Add the following code to the cluster configuration file in the cloudera-manager section to make sure that Cloudera Manager does not try to download the parcels:

cloudera-manager {
     configs {
               customer_banner_html: "Managed by Cloudera Director"
                    MANAGES_PARCELS: false

Run the Cloudera Director validate command again to test bringing up the cluster. See Testing the Cluster Configuration File. The cluster should come up significantly faster than it did when you tested it before.

Prepare the Job Wrapper Script

Define the Hive query or job that you want to execute and a wrapper shell script that runs required prerequisite commands before it executes the query or job on the transient cluster. The Director public GitHub repository contains simple examples of a MapReduce job wrapper script and an Oozie job wrapper script.

For example, the following is a Bash shell wrapper script for a Hive query:

set -x -e
sudo -u hdfs hadoop fs -mkdir /user/ec2-user
sudo -u hdfs hadoop fs -chown ec2-user:ec2-user /user/ec2-user
hive -f query.q
exit 0

Where query.q contains the Hive query.

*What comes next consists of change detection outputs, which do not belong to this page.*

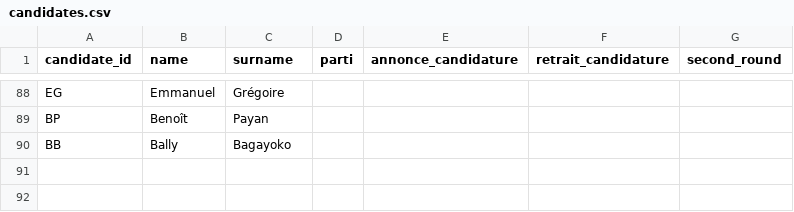
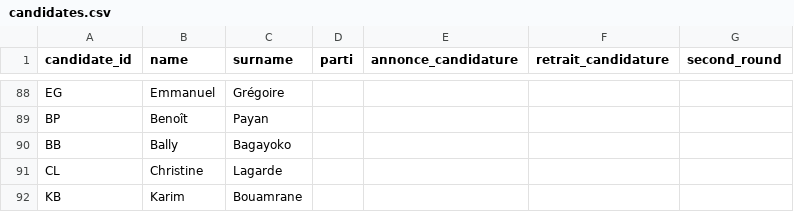
Before and after one commit to MieuxVoter/mj-database-2027, a CSV file: candidates.csv, drawn as a sheet; only a part is shown, gaps mark what is left out; the diff names each change by its address in the sheet, - before the commit and + after, or states it on an @@ line.

```diff
--- a/candidates.csv
+++ b/candidates.csv
+row 91: CL | Christine | Lagarde
+row 92: KB | Karim | Bouamrane
```
Also changed, not shown: polls.csv, 2 other files.
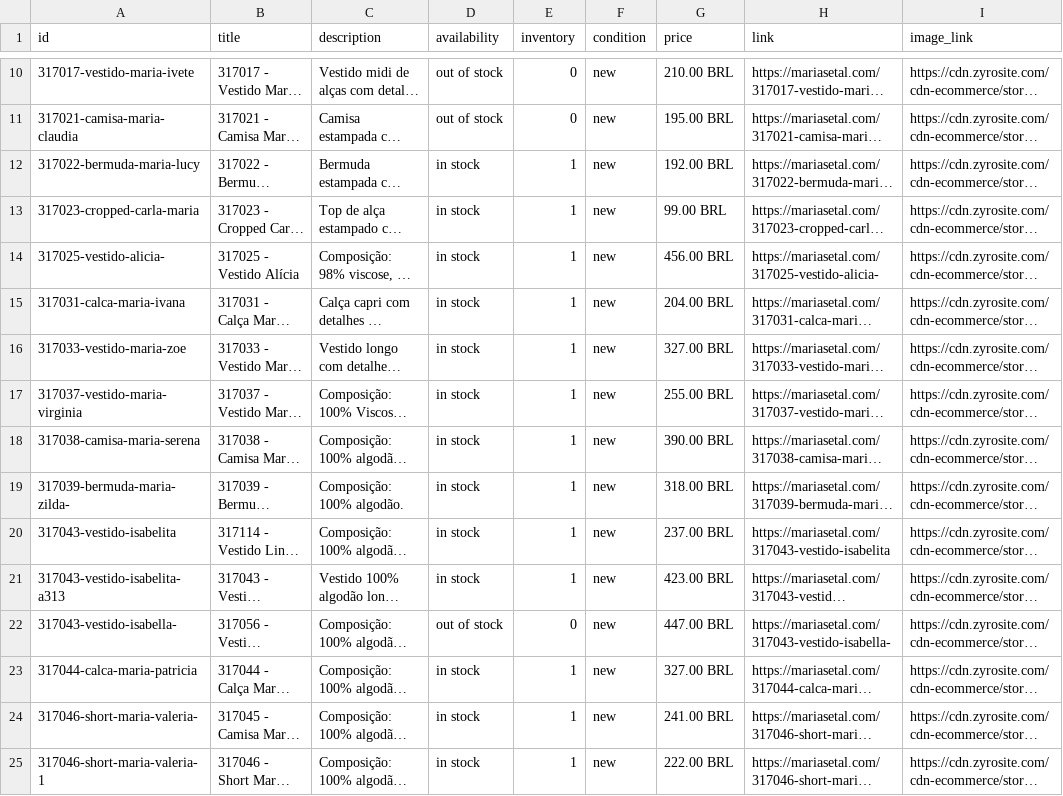
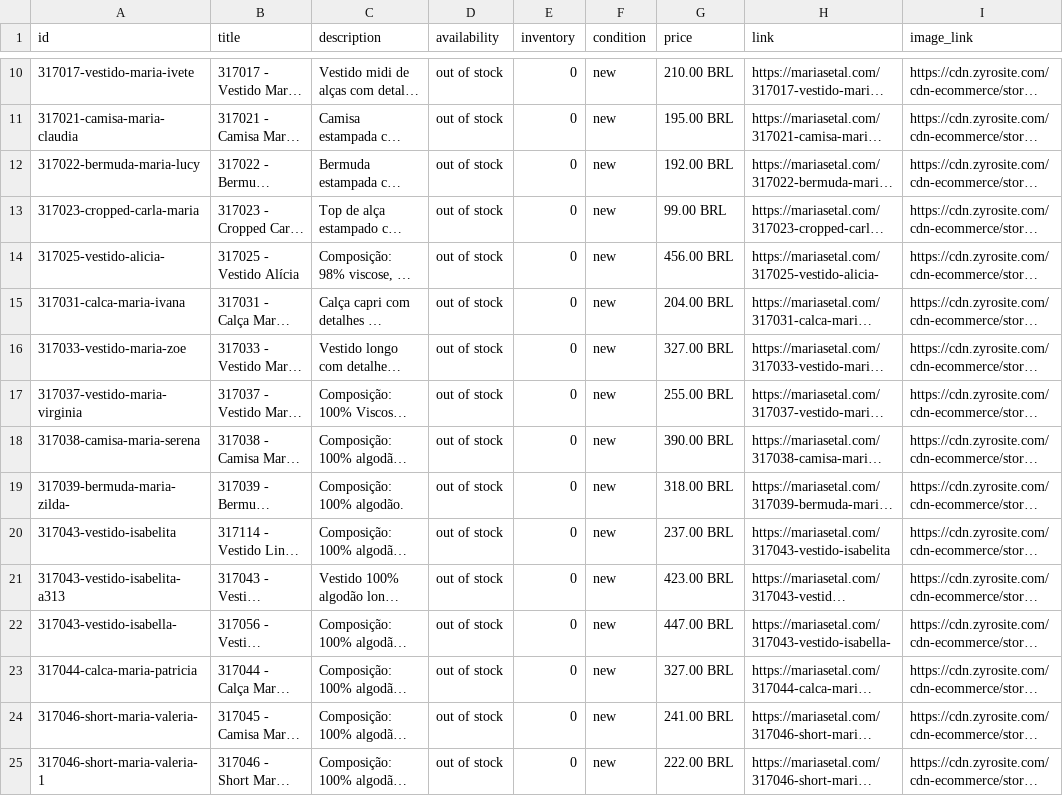
Before and after one commit to arielbonfim/marias-e-tal-scraper, a CSV file: catalog.csv, drawn as a sheet; only a part is shown, gaps mark what is left out; long unchanged cells end in …; the diff covers the shown part only; the diff names each change by its address in the sheet, - before the commit and + after, or states it on an @@ line.

```diff
--- a/catalog.csv
+++ b/catalog.csv
-D12:D21 (availability): in stock
+D12:D21 (availability): out of stock
-E12:E21 (inventory): 1
+E12:E21 (inventory): 0
-D23:D25 (availability): in stock
+D23:D25 (availability): out of stock
-E23:E25 (inventory): 1
+E23:E25 (inventory): 0
```
Also changed, not shown: 64 edited cells elsewhere in this file, 1 other file.
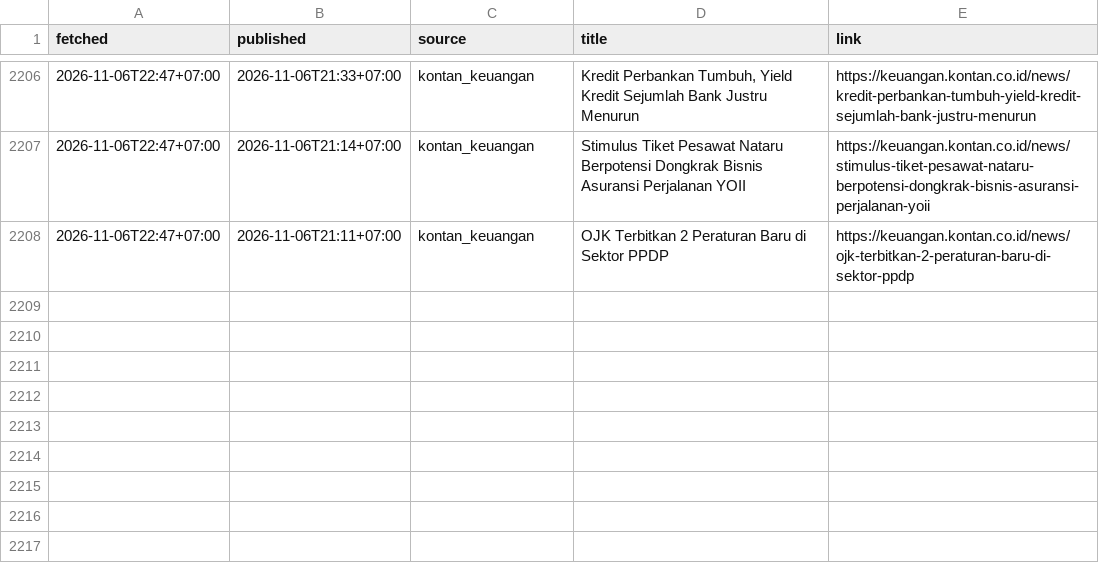
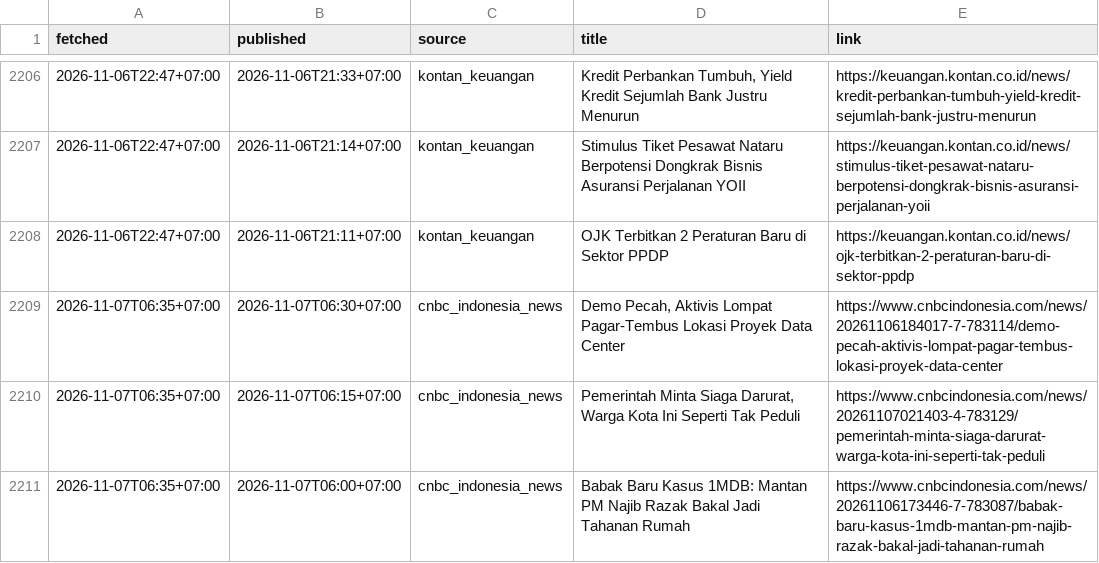
Before and after one commit to annas820/idx, a CSV file: news/2026-11.csv, drawn as a sheet; only a part is shown, gaps mark what is left out; the diff names each change by its address in the sheet, - before the commit and + after, or states it on an @@ line.

```diff
--- a/news/2026-11.csv
+++ b/news/2026-11.csv
+row 2209: 2026-11-07T06:35+07:00 | 2026-11-07T06:30+07:00 | cnbc_indonesia_news | Demo Pecah, Aktivis Lompat Pagar-Tembus Lokasi Proyek Data Center | https://www.cnbcindonesia.com/news/20261106184017-7-783114/demo-pecah-aktivis-lompat-pagar-tembus-lokasi-proyek-data-center
+row 2210: 2026-11-07T06:35+07:00 | 2026-11-07T06:15+07:00 | cnbc_indonesia_news | Pemerintah Minta Siaga Darurat, Warga Kota Ini Seperti Tak Peduli | https://www.cnbcindonesia.com/news/20261107021403-4-783129/pemerintah-minta-siaga-darurat-warga-kota-ini-seperti-tak-peduli
+row 2211: 2026-11-07T06:35+07:00 | 2026-11-07T06:00+07:00 | cnbc_indonesia_news | Babak Baru Kasus 1MDB: Mantan PM Najib Razak Bakal Jadi Tahanan Rumah | https://www.cnbcindonesia.com/news/20261106173446-7-783087/babak-baru-kasus-1mdb-mantan-pm-najib-razak-bakal-jadi-tahanan-rumah
```
Also changed, not shown: 2 other files.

After you create the job wrapper script, test it to make sure it runs without errors.

Log Collection

Save all relevant log files in S3 because they disappear when you terminate the transient cluster. Use these log files to debug any failed jobs after the cluster is terminated. To save the log files, add an additional step to your job wrapper shell script.

Example for copying Hive logs from a transient cluster node to S3:

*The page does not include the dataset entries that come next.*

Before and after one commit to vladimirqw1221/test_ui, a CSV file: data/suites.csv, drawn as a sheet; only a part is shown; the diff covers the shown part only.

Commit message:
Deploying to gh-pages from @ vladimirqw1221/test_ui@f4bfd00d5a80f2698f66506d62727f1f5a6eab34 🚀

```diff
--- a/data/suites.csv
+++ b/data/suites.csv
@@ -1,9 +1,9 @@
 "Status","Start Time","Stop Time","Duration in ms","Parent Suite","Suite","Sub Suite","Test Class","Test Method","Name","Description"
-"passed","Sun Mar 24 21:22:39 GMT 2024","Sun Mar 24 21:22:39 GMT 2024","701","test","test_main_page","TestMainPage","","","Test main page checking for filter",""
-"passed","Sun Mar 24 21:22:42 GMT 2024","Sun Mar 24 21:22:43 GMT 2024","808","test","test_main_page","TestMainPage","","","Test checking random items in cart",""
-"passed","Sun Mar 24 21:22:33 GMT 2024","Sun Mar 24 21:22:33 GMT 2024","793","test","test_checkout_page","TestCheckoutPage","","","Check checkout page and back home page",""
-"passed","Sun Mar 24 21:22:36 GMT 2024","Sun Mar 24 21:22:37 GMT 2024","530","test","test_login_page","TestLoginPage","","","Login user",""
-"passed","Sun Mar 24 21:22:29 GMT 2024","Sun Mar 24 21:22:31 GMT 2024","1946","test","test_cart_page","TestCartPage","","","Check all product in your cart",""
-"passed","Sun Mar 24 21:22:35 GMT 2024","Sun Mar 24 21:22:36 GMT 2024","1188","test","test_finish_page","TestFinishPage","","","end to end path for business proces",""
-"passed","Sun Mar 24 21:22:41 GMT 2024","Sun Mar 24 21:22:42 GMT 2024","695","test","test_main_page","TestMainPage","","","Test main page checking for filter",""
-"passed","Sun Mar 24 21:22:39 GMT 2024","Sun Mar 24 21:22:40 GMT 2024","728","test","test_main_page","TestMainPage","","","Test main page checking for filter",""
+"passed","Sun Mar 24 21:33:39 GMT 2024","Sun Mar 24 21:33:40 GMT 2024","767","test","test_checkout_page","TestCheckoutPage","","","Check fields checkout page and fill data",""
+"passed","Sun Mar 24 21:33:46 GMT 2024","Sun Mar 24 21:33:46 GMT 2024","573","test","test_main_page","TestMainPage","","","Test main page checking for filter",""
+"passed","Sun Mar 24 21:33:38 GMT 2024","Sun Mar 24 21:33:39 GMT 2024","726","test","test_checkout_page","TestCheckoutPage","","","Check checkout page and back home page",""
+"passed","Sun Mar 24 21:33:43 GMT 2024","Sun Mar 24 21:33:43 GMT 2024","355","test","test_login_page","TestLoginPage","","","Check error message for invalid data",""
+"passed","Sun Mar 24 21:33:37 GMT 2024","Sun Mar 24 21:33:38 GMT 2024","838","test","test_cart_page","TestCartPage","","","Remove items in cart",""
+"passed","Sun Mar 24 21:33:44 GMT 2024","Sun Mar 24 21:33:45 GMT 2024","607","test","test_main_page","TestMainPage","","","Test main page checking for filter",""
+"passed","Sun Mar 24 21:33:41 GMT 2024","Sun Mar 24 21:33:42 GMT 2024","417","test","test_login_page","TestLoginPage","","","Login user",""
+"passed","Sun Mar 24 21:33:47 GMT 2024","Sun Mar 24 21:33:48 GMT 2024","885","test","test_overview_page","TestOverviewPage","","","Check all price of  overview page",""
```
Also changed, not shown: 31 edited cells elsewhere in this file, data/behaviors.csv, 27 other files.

# Install AWS CLI
curl "" -o ""
sudo yum install -y unzip
sudo ./awscli-bundle/install -i /usr/local/aws -b /usr/local/bin/aws

# Set Credentials

# Copy Log Files
aws s3 cp /tmp/ec2-user/hive.log s3://bucket-name/output/hive/logs/

Prepare the End-to-End Job Submission Script

This script automates the end-to-end workflow, including the following steps:

  1. Submit the transient cluster configuration file to Cloudera Director.
  2. Wait for the cluster to be provisioned and ready to use.
  3. Copy all job-related files to the cluster.
  4. Submit the job script to the cluster.
  5. Wait for the job to complete.
  6. Shutdown the cluster.

See the Cloudera Engineering Blog post How-to: Integrate Cloudera Director with a Data Pipeline in the Cloud for information about creating an end-to-end job submission script. A sample script can be downloaded from GitHub here.

Schedule the Recurring Job

To schedule the recurring job, wrap the end-to-end job submission script in a Cron job or by triggering the script to run when a particular event occurs.